On Wednesday, October 29, I popped into my local video store in hopes of renting Motorstorm: Pacific Rift, which was released the day prior. To my surprise, they hadn’t received the Motorstorm sequel yet, but they did have Resistance 2 on the shelves. I quickly made a dash for the new games for sale section, where I found one lone copy of Resitance 2. Needless to say, I snatched it up and made my way to the cashier with a silly grin on my face.
Last night I had a chance to sit down with the game, where I fired up the campaign. I tried accessing the online co-op and competitive menus, at which point I was immediately signed out of PlayStation Network. After playing for about an hour and a half, while completing the first couple missions, I was feeling let down on many levels. Keep in mind, that these impressions are based on the first couple missions only. Things might change as I get into it more, but you know what they say about first impressions.
I haven’t played a game this linear since Call of Duty 3. There’s absolutely no chance of stumbling off into a dark corner, or heading back the way you came mistakenly. There’s no exploration what-so-ever. Just a clear path, where the door closes behind you as you enter a new room, and obstacles are clearly placed in the way of any potential wrong direction.
There are cinematic moments woven into the gameplay sequences which are an absolute failure. A number of times, my focal point was moved abrutply as I was walking, which made me feel like I was fighting with my controller. Many games have done this sort of thing – where they want to make sure you look in a certain direction to witness an event. Gears of War prompts you to hit the “Y” button. Resistance 2 basically steals your right thumbstick and shifts your view while leaving you with partial control. This actually happened in a scene where I was wrong through a field to cover while taking fire. The last thing I was thinking about, was stopping to check out the view. Bad timing. There are other “moments” that are usually cued by a sound effect and some intense music. The first time I found my self in this situation, I was aware that something was about to go down, but by the time I figured out where it was happening, all that was left was a ripple in the water. I figured I’d just load up my last checkpoint and make sure I was looking in the right direction, but no such option exists.
Worst of all, there are actually a couple points in the first level where you’ll just die if you don’t do exactly what you’re supposed to at the exact moment you’re supposed to do it. I replayed one scenario multiple times to test this theory. And sure enough, even without cause, I would just die if I didn’t follow my allied AI teammate.

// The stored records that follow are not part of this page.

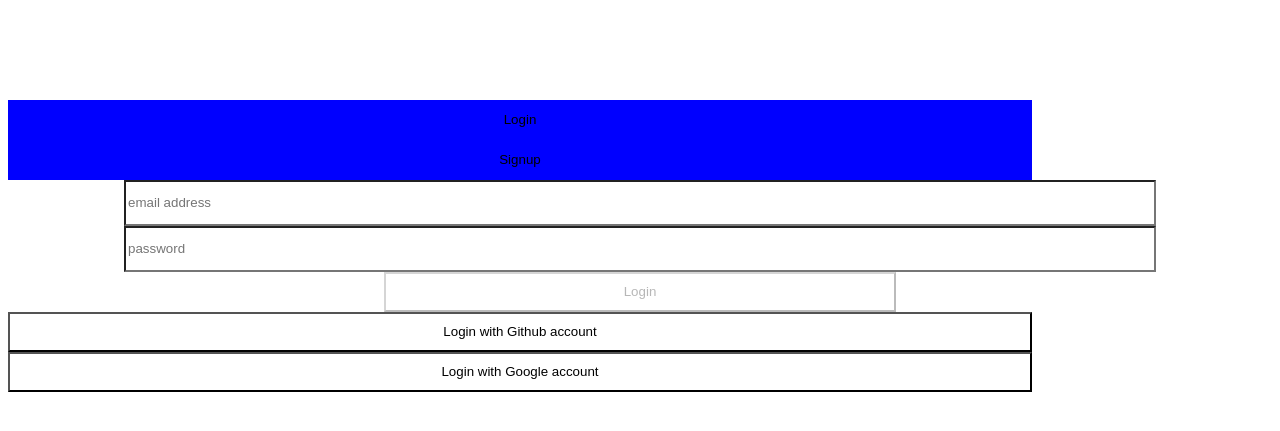
Repository: ValGrace/static-site-generator
Page: / (app in client-frontend/)
These files come from the project's save history. The page is drawn as it stood at one moment and after the next save; the edit follows.
The browser window is 1280 px wide. The pictures show the whole page.
The project was rebuilt for these pictures with package versions that can differ from the ones it lists, and the page was loaded fresh each time. Also part of the build but not shown: client-frontend/vite.config.js, client-frontend/src/Components/Signup.jsx, client-frontend/src/App.css.

Above is the page before, as saved 2023-02-04 12:48:53.

After the next save:
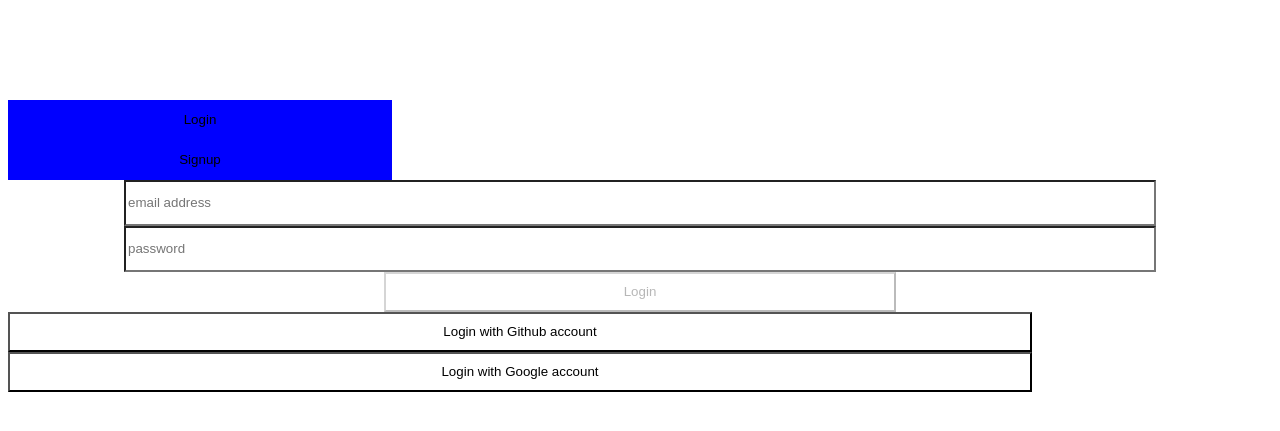
Saved 14 s later.
--- a/client-frontend/src/Components/Inputs.css
+++ b/client-frontend/src/Components/Inputs.css
@@ -22,4 +22,5 @@ input, button {
 .type-btn {
     background-color: blue;
     border: none;
+    width: 30vw;
 }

<sarcasm> Oh, I Didn’t See That Coming! </sarcasm>
It’s one thing to always no where you’re going, it’s another to always know what’s about to happen. There have been many spots that are meant to catch you off guard and give you a little scare, but no such luck. Instead, I walked into every situation knowing full well that a huge boss was going to come crashing through that massive wall that has no windows or doors, or debris in front of it. The stockpile of rocket launchers in the room may have also tipped me off.
I felt the first Resistance was behind in the times, in that it didn’t sport a cover system, or destrucrible objects and environments, any kind of squad tactics when you’re fighting alongside allied soldiers, etc. Surprisingly enough, Resistance 2 hasn’t adopted any of these aspects of modern shooters either. I found myself dying a lot during the first level as I couldn’t find much in the way of reliable cover. That’s when I realized that I could park my ass behind a wooden skid that was propped up against a thin metal railing and it would protect me from all incoming enemy fire, including rockets and grenades. The odd wooden crate will break apart, but most objects are indestructible. I shot the hell out of an old radio, and it continued to play the same annoying song as it bounced around the desk it was on.
Trying to Stay Optimistic
When I finished the second level, the first thing that crossed my mind was, “I should have spent this past hour and a half playing Far Cry 2 or Dead Space.” It’s hard to stay optimistic when the fundamental aspects of the game are what’s bringing the experience down for me. At least I can be rest assured that Gears of War 2 will live up to, and likely exceed my expectations. It’s just a shame that the PS3’s top shooter franchise is nowhere near in comparison.